clothes drenched with rain, our feet wet, our boots and lower garments covered with clammy turf-mould.
As is the case with Reek Sunday today mass in St Patrick’s Oratory and confession was a big part of the pilgrimage rituals in 1910.
The priests who said their Masses early heard a good many of the pilgrims’ confessions afterwards, and at the time we entered the little Oratory of Templepatrick, rows of pious pilgrims were receiving Holy Communion, and there were pilgrims for Communion at Masses until mid-day (E. O’L 1910, 593).
The evening before a rota was organised to ensure that masses were completed in an orderly fashion
the priests who wished to say Mass on the summit entered their names in a register kept at the presbytery, Westport, and both the hour and the altar at which each priest was to say Mass in the Oratory were appointed (E. O’L 1910, 585).
After their masses the group enjoyed
some sandwiches and a warm cup of tea nicely prepared… by two or three young ladies from the Technical School, Westport (E.O’L 1910, 593).
On my pilgrimage in 2014 I noticed many pilgrims bought a packed lunch and others bought refreshments and tea from the stalls on the periphery of the summit.
Having enjoyed the refreshments and
listened to the excellent sermon of the Very Rev. Father M’Grath for the occasion, and having received the special Papal Benediction at its close, and after hearing the Acts devoutly read in Irish before the twelve o’clock Mass, we began our laborious descent, in fog and rain, over loose rough stones and through boggy turf-mould and slush, and our heads were moved with compassion especially for the poor weary pilgrims struggling up against us, and we consoled and cheered them as best we could…. (E. O’L 1910 594).
As they descended the cone
the clouds and mist all cleared away quite suddenly, or rather we had left them behind or above us. The sun shone out brilliantly, and land and sea and sky all seemed to rejoice with and for us on our happy and safe return from the Holy Summit. And looking down upon the pleasant land of promise that lay basking in the sunlight far below us, the hardships of the mountain and the wilderness were very soon forgotten (EO’L 1910 594).

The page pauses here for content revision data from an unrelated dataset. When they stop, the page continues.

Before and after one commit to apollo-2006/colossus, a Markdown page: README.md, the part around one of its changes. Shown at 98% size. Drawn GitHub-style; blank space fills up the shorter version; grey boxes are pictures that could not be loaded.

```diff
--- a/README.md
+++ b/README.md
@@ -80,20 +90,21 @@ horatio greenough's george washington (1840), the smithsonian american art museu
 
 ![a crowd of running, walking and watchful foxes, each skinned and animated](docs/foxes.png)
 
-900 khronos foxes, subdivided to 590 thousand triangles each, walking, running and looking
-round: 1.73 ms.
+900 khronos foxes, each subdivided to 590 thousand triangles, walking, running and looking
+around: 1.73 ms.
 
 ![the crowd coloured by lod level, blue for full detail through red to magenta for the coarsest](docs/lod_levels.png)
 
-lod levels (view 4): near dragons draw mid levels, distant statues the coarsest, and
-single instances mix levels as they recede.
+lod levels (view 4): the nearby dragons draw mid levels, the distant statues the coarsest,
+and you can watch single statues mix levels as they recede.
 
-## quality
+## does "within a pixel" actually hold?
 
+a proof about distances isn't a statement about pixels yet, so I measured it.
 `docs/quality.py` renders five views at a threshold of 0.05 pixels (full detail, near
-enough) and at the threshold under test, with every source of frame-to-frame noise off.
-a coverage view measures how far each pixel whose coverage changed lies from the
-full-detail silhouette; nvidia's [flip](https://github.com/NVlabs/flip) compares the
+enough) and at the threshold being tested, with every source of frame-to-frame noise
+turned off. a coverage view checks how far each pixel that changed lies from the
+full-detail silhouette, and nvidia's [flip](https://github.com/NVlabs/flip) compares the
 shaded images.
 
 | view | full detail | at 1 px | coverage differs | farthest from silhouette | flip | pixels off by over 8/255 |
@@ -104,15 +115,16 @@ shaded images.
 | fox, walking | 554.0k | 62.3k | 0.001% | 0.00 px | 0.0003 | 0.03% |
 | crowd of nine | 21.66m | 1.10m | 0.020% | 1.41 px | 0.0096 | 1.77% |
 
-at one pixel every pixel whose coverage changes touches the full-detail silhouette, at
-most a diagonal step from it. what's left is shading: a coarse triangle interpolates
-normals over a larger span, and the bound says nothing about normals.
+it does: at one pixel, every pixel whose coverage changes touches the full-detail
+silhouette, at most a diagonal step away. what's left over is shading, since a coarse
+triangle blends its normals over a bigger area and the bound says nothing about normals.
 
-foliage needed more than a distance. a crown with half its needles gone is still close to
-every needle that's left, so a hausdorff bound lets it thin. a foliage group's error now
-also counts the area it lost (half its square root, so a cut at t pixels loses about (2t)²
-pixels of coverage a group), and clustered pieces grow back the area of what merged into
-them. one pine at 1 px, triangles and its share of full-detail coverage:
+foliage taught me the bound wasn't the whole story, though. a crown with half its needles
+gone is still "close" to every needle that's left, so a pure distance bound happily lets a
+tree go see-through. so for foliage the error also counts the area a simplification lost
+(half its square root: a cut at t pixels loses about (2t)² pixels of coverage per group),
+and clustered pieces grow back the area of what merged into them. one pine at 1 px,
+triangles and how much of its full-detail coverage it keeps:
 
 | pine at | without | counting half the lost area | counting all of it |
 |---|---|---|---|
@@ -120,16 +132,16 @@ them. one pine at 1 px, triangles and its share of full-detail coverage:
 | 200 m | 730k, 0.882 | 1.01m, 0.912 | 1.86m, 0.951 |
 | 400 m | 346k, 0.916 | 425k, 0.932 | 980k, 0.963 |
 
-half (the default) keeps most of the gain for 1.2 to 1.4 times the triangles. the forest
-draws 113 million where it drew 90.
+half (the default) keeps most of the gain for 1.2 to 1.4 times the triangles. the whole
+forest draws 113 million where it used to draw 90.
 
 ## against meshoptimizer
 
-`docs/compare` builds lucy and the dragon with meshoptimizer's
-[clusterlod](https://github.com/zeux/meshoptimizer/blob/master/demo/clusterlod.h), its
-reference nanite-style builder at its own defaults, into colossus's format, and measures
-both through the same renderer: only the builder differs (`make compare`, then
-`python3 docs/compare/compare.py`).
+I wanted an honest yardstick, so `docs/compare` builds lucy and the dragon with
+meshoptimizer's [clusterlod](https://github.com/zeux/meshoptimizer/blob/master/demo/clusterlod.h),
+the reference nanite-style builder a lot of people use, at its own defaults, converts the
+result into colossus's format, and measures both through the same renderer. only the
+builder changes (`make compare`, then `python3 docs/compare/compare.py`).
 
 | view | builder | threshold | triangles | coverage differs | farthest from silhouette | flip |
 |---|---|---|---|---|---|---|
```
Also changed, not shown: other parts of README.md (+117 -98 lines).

I hope this post by combining early 20th century and modern images with an early account of pilgrimage gives you a sense of what it was like to be part of the pilgrimage to Croagh Patrick in 1910. It is also interesting to compare the dress of the pilgrims, the ladies in long skirts and fancy hats, the men dressed in suits some even wear top hats, it’s a far cry from waterproof jackets and hiking boots worn by the majority of modern pilgrims. We also see that then as now some pilgrims performed their pilgrimage barefoot. Yet we are also reminded while clothing has changed the modern pilgrim walks along the same path and endures the same physical hardships and weather conditions as those who have gone before.

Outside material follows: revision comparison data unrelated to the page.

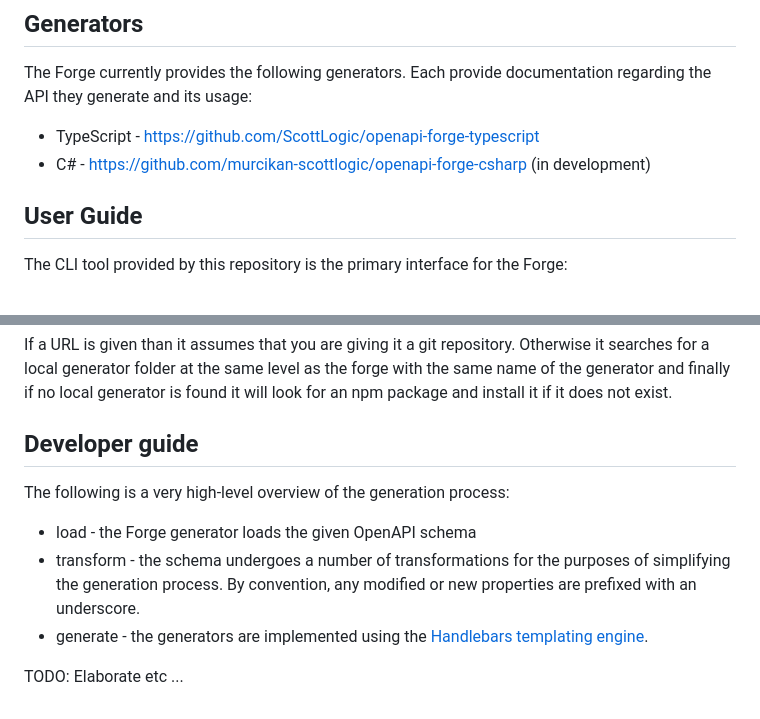
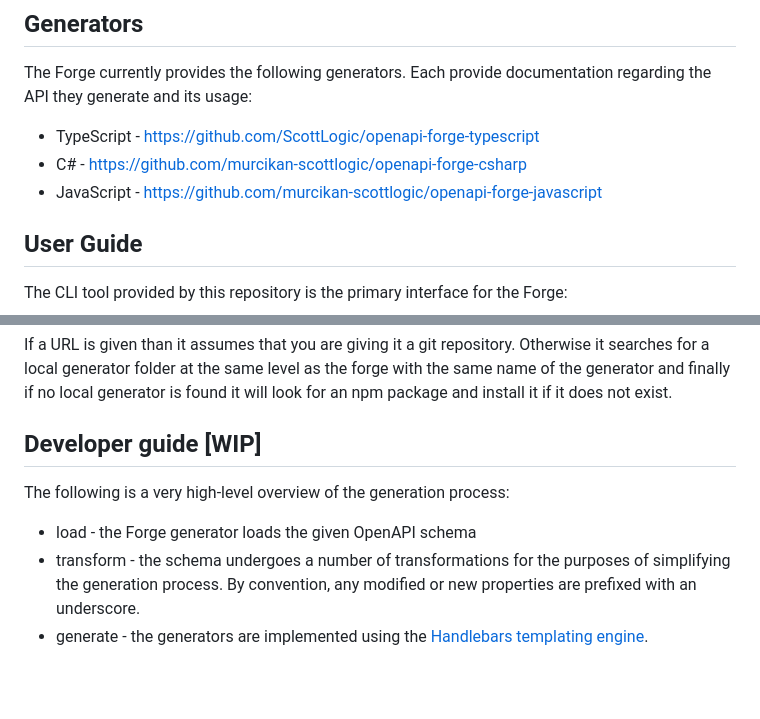
Before and after one commit to ScottLogic/openapi-forge, a Markdown page: README.md, 2 parts joined by grey strips. Rendered like a GitHub page; blank space fills up the shorter version.

Commit message:
docs: minor README updates
added JS generator

```diff
--- a/README.md
+++ b/README.md
@@ -80,7 +80,8 @@ api.findPetsByStatus("available").then((data: Pet[]) => {
 The Forge currently provides the following generators. Each provide documentation regarding the API they generate and its usage:
 
 - TypeScript - https://github.com/ScottLogic/openapi-forge-typescript
-- C# - https://github.com/murcikan-scottlogic/openapi-forge-csharp (in development)
+- C# - https://github.com/murcikan-scottlogic/openapi-forge-csharp
+- JavaScript - https://github.com/murcikan-scottlogic/openapi-forge-javascript
 
 ## User Guide
 
@@ -109,12 +110,10 @@ Options:
 
 If a URL is given than it assumes that you are giving it a git repository. Otherwise it searches for a local generator folder at the same level as the forge with the same name of the generator and finally if no local generator is found it will look for an npm package and install it if it does not exist.
 
-## Developer guide
+## Developer guide [WIP]
 
 The following is a very high-level overview of the generation process:
 
 - load - the Forge generator loads the given OpenAPI schema
 - transform - the schema undergoes a number of transformations for the purposes of simplifying the generation process. By convention, any modified or new properties are prefixed with an underscore.
 - generate - the generators are implemented using the [Handlebars templating engine](https://handlebarsjs.com/).
-
-TODO: Elaborate etc ...
```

Images from the photographic collection of Fr. Angelus Healy OFM Cap. (1873-1953), now part of the Capuchin Archives collection. Reproduced in this blog courtesy of the Irish Capuchin Provincial Archives.

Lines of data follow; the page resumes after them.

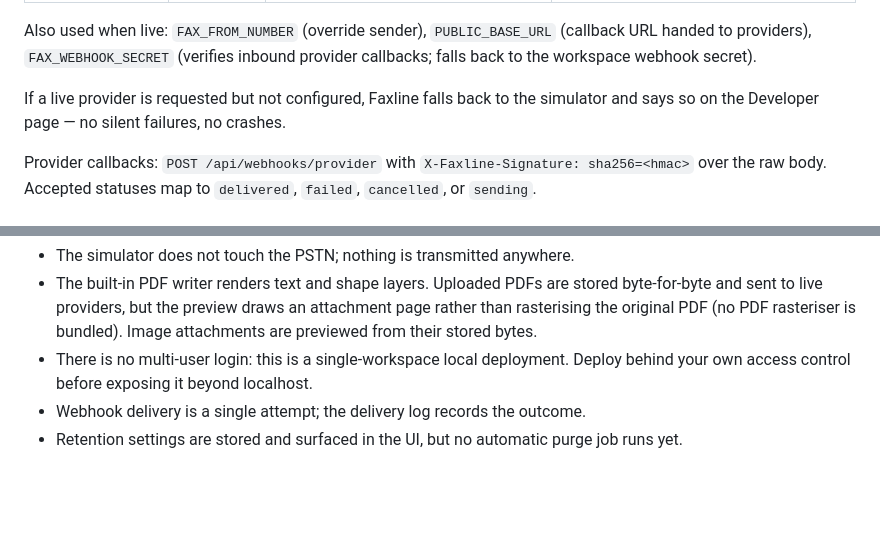
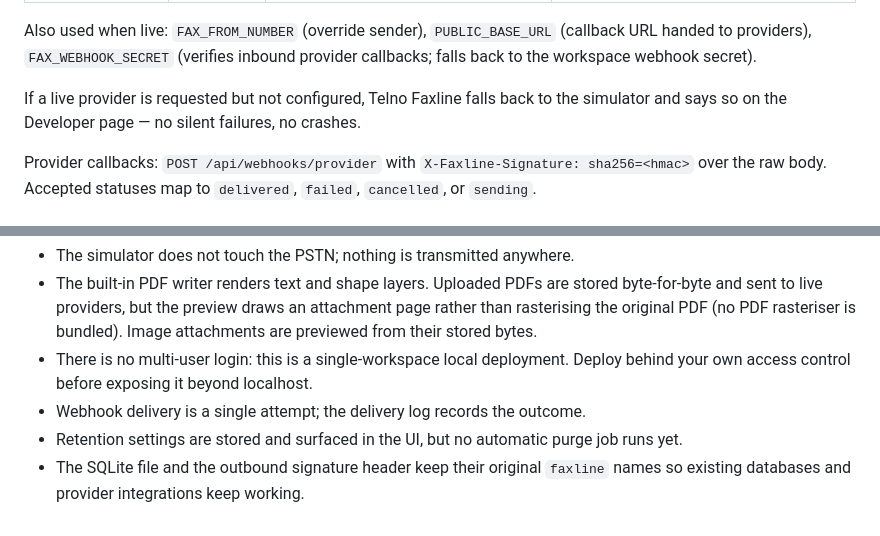
Before and after one commit to innotelinc/telno-faxline, a Markdown page: README.md, 2 parts joined by grey strips. Rendered like a GitHub page; blank space fills up the shorter version.

```diff
--- a/README.md
+++ b/README.md
@@ -73,8 +81,9 @@ Also used when live: `FAX_FROM_NUMBER` (override sender), `PUBLIC_BASE_URL`
 (callback URL handed to providers), `FAX_WEBHOOK_SECRET` (verifies inbound
 provider callbacks; falls back to the workspace webhook secret).
 
-If a live provider is requested but not configured, Faxline falls back to the
-simulator and says so on the Developer page — no silent failures, no crashes.
+If a live provider is requested but not configured, Telno Faxline falls back to
+the simulator and says so on the Developer page — no silent failures, no
+crashes.
 
 Provider callbacks: `POST /api/webhooks/provider` with
 `X-Faxline-Signature: sha256=<hmac>` over the raw body. Accepted statuses map to
@@ -109,3 +118,5 @@ Live updates stream from `GET /api/stream` (`fax.created`, `fax.updated`,
 - Webhook delivery is a single attempt; the delivery log records the outcome.
 - Retention settings are stored and surfaced in the UI, but no automatic purge
   job runs yet.
+- The SQLite file and the outbound signature header keep their original
+  `faxline` names so existing databases and provider integrations keep working.
```
Also changed, not shown: other parts of README.md (+11 -3 lines), docs/screenshots/overview.png (added), docs/screenshots/send.png (added), 14 other files.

E. O’L. 1910. ‘A Pilgrimage to Croagh Patrick: July 31, 1910’, The Irish Monthly, Vol. 38, No. 448 (Oct., 1910), pp. 585-596.
Thank you for a lovely and descriptive post of the pilgrimage to the peak. I could feel in my imagination that I was able to join the throng up and down. I recently visited Ballintubber Abbey and learned about Tochar Phadraig, the ancient pilgrim path that begins at the abbey and stretches 22 miles toward Croagh Patrick.
So glad you liked the post. Tóchar Phádraig is one of my favorite Irish pilgrim roads its the most wonderful walk.
You have captured the essence of the day – then and now!
Thanks so much glad you enjoyed it.
Many thanks for your research and brilliant article on the above. I found those photos really interesting.
I do appreciate all your articles. Keep up the good work!
Nicholas O’ Neill
Sent from my iPad
Your so welcome I love the photos a real glimpse into another time. I hop you continue to find the blog interesting 🙂